WHAT YOU HAVE TO DO: Lines from the material below that hold the string "views" are what is needed; copy each of them.

EXERCISE MATERIALS:
• • • • •

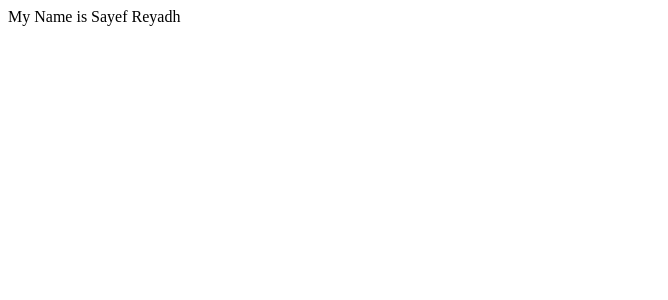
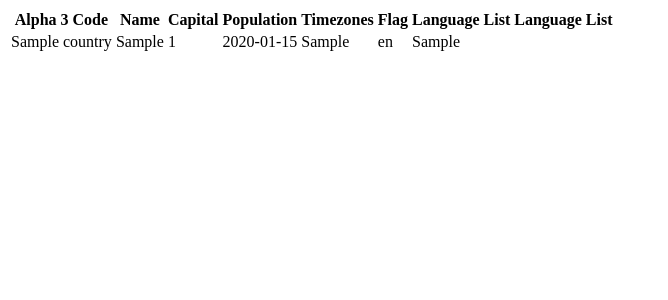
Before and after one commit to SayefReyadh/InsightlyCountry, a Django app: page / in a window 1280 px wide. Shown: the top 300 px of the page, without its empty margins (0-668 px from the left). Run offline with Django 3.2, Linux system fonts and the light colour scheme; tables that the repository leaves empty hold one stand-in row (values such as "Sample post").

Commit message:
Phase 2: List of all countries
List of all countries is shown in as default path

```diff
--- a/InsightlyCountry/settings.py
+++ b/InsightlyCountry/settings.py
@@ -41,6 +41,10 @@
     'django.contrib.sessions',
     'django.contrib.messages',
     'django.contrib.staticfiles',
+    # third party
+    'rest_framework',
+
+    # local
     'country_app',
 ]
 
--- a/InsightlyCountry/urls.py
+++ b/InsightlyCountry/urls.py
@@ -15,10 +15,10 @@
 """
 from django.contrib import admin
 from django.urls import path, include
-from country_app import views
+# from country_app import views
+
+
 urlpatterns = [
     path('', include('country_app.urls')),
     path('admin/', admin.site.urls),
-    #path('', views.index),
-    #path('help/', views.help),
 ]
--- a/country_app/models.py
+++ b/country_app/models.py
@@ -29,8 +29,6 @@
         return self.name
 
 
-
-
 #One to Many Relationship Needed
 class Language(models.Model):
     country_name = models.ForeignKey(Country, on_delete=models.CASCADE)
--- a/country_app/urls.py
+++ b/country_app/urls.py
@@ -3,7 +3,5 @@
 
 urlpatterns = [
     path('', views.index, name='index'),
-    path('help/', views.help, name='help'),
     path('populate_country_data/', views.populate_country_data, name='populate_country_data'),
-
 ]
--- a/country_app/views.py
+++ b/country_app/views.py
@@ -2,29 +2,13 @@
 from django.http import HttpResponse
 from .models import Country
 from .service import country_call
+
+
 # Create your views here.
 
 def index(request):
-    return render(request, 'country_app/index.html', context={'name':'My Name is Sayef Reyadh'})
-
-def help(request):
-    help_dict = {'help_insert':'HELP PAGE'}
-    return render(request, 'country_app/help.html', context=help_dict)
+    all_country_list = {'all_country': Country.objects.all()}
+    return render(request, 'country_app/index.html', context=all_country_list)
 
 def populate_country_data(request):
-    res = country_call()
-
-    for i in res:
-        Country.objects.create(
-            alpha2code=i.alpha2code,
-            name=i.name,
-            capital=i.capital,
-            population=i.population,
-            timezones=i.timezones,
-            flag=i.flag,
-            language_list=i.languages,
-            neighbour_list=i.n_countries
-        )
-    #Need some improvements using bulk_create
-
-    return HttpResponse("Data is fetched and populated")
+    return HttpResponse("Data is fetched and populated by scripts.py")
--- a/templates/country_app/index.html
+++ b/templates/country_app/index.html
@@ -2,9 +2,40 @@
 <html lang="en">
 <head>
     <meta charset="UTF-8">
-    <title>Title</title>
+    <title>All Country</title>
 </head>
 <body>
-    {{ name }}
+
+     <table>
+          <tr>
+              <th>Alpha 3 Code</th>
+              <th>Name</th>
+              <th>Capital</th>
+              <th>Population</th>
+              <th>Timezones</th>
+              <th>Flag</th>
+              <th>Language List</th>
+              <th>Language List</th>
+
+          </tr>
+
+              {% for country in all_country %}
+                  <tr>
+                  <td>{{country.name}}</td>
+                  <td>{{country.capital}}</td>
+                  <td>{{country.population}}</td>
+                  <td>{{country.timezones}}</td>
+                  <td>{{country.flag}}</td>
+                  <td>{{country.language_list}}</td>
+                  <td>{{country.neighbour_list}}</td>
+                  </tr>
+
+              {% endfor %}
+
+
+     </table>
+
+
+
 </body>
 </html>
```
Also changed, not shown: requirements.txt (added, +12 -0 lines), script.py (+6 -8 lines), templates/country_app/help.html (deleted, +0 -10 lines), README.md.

• • • • •

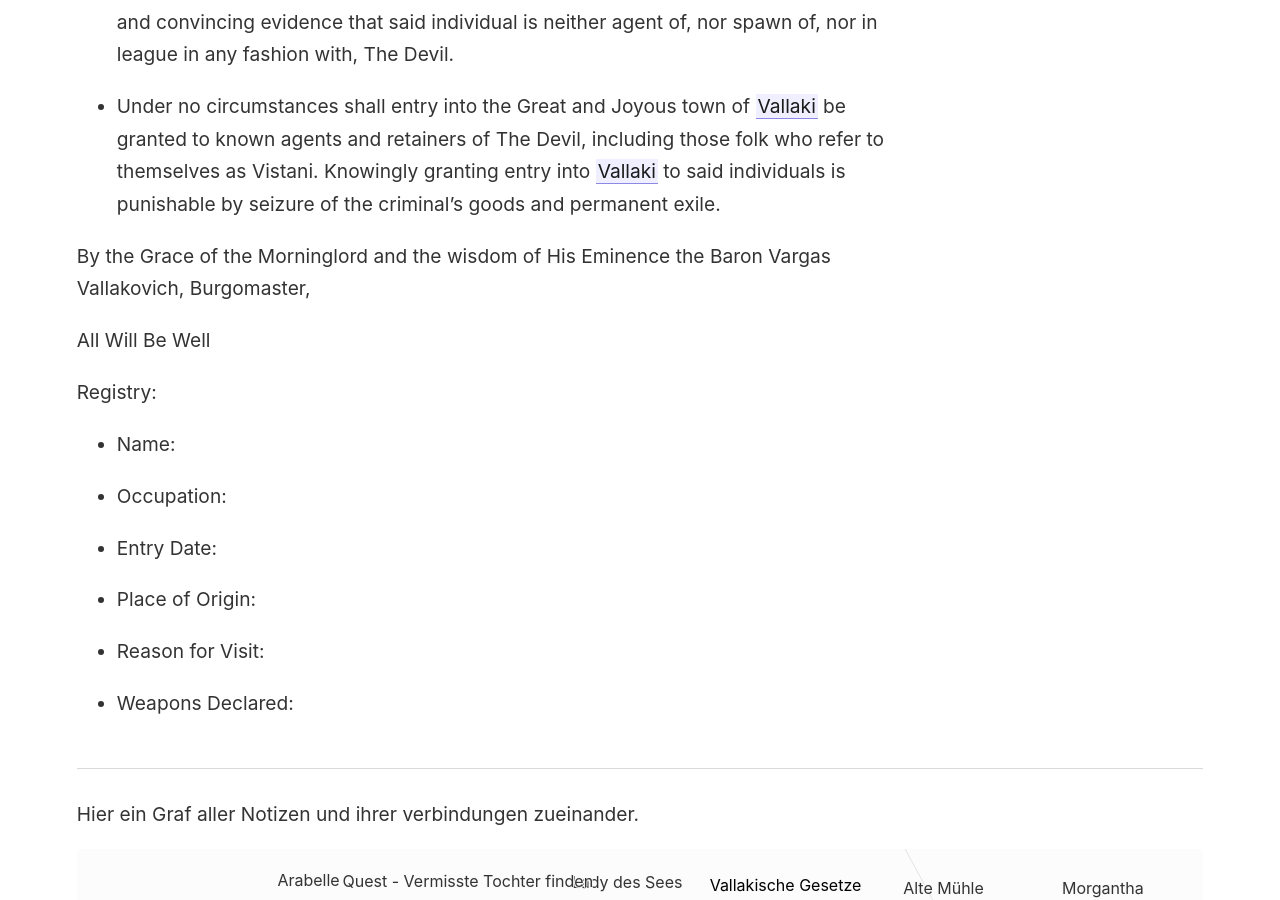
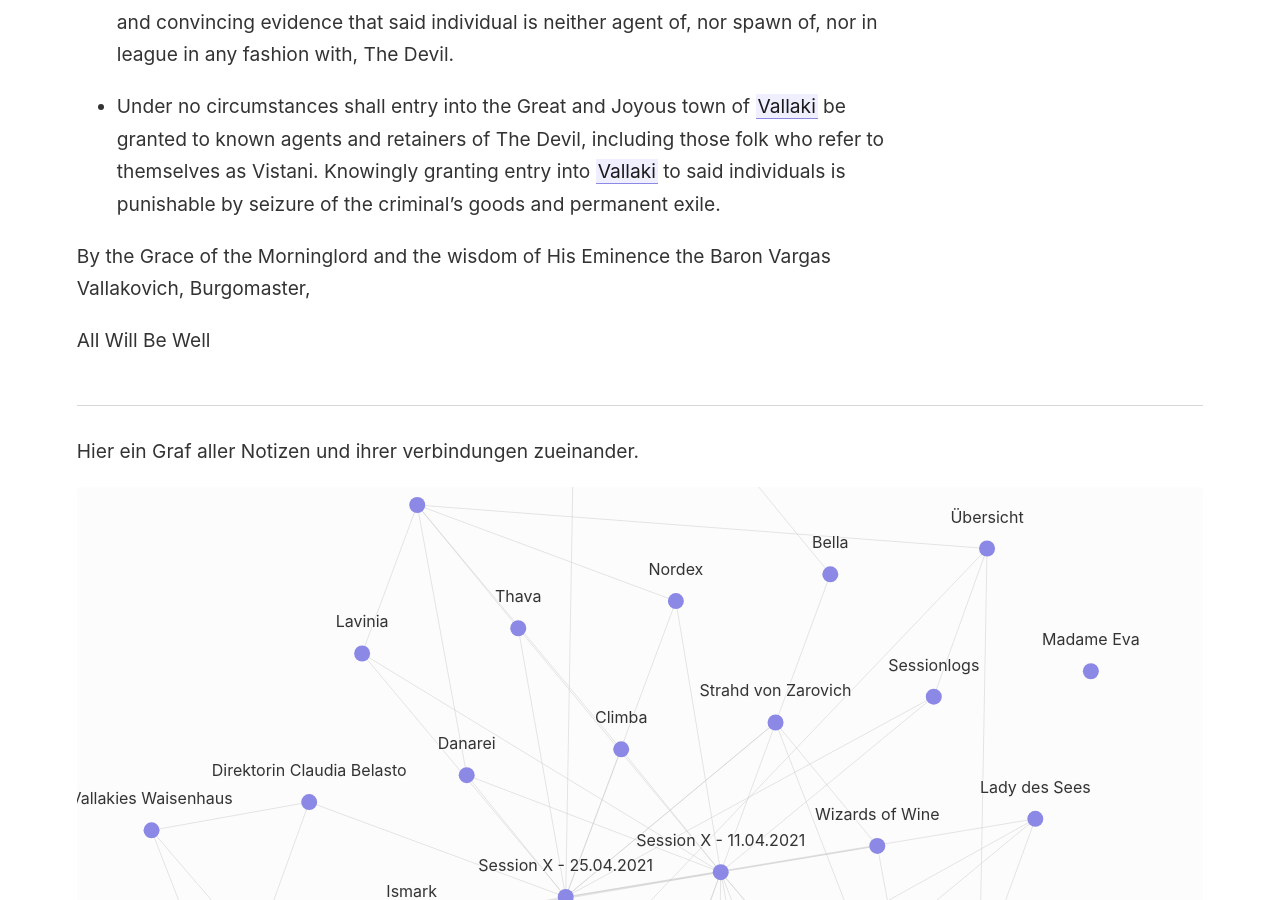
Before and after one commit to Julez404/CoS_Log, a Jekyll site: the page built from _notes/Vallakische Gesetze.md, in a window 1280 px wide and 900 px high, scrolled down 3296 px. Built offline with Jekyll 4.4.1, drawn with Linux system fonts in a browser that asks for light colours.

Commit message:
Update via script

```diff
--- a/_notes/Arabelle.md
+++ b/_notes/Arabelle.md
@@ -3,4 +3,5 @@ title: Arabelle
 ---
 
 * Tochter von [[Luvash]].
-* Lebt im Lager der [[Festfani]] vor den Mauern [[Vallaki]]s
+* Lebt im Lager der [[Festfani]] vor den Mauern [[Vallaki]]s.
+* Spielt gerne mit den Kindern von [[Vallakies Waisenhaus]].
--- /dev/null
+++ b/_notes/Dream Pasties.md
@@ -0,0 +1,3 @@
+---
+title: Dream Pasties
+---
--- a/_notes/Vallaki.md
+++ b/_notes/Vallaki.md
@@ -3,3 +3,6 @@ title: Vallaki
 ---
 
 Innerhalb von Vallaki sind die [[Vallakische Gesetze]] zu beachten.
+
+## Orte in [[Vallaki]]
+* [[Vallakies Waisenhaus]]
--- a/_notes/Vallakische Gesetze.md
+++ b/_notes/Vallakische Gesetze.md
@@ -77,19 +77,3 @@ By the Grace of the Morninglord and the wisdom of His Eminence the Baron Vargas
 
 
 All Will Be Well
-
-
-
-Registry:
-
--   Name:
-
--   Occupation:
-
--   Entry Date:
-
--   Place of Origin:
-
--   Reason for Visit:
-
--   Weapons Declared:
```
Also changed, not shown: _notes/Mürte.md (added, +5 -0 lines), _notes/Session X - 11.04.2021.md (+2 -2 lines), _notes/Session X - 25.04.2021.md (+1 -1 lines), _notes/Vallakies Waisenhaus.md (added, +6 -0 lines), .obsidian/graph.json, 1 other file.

• • • • •

TASK SOLUTION:
-from country_app import views
+# from country_app import views
-    #path('', views.index),
-    #path('help/', views.help),
     path('', views.index, name='index'),
-    path('help/', views.help, name='help'),
     path('populate_country_data/', views.populate_country_data, name='populate_country_data'),
--- a/country_app/views.py
+++ b/country_app/views.py
 # Create your views here.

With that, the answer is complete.